Version difference data:
+---+

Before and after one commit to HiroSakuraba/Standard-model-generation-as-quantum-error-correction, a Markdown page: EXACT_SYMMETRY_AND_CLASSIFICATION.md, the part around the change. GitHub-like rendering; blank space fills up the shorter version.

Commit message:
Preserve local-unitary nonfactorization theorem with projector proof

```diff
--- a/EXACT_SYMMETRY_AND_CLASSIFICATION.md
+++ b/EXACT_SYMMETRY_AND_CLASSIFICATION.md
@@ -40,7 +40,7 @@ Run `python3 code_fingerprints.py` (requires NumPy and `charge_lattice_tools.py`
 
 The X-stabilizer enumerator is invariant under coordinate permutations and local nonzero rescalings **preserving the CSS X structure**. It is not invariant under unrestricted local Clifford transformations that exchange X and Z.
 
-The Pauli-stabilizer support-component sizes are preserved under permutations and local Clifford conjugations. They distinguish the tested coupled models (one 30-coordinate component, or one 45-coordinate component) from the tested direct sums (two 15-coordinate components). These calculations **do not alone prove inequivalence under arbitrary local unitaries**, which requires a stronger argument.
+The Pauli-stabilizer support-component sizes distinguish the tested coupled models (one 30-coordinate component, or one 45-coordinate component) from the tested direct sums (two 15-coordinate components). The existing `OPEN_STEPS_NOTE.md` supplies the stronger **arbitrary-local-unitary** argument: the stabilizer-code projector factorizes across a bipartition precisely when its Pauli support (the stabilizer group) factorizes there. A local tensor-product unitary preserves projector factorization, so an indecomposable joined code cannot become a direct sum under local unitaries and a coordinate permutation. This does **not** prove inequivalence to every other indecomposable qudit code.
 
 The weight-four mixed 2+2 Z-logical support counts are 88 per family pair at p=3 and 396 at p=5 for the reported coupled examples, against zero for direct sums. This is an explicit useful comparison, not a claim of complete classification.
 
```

+---+

» ABOUT THIS TASK
Nothing should be dropped. Retype each line above as it is.

» SOLUTION TO THIS TASK
Before and after one commit to HiroSakuraba/Standard-model-generation-as-quantum-error-correction, a Markdown page: EXACT_SYMMETRY_AND_CLASSIFICATION.md, the part around the change. GitHub-like rendering; blank space fills up the shorter version.

Commit message:
Preserve local-unitary nonfactorization theorem with projector proof

```diff
--- a/EXACT_SYMMETRY_AND_CLASSIFICATION.md
+++ b/EXACT_SYMMETRY_AND_CLASSIFICATION.md
@@ -40,7 +40,7 @@ Run `python3 code_fingerprints.py` (requires NumPy and `charge_lattice_tools.py`
 
 The X-stabilizer enumerator is invariant under coordinate permutations and local nonzero rescalings **preserving the CSS X structure**. It is not invariant under unrestricted local Clifford transformations that exchange X and Z.
 
-The Pauli-stabilizer support-component sizes are preserved under permutations and local Clifford conjugations. They distinguish the tested coupled models (one 30-coordinate component, or one 45-coordinate component) from the tested direct sums (two 15-coordinate components). These calculations **do not alone prove inequivalence under arbitrary local unitaries**, which requires a stronger argument.
+The Pauli-stabilizer support-component sizes distinguish the tested coupled models (one 30-coordinate component, or one 45-coordinate component) from the tested direct sums (two 15-coordinate components). The existing `OPEN_STEPS_NOTE.md` supplies the stronger **arbitrary-local-unitary** argument: the stabilizer-code projector factorizes across a bipartition precisely when its Pauli support (the stabilizer group) factorizes there. A local tensor-product unitary preserves projector factorization, so an indecomposable joined code cannot become a direct sum under local unitaries and a coordinate permutation. This does **not** prove inequivalence to every other indecomposable qudit code.
 
 The weight-four mixed 2+2 Z-logical support counts are 88 per family pair at p=3 and 396 at p=5 for the reported coupled examples, against zero for direct sums. This is an explicit useful comparison, not a claim of complete classification.
 
```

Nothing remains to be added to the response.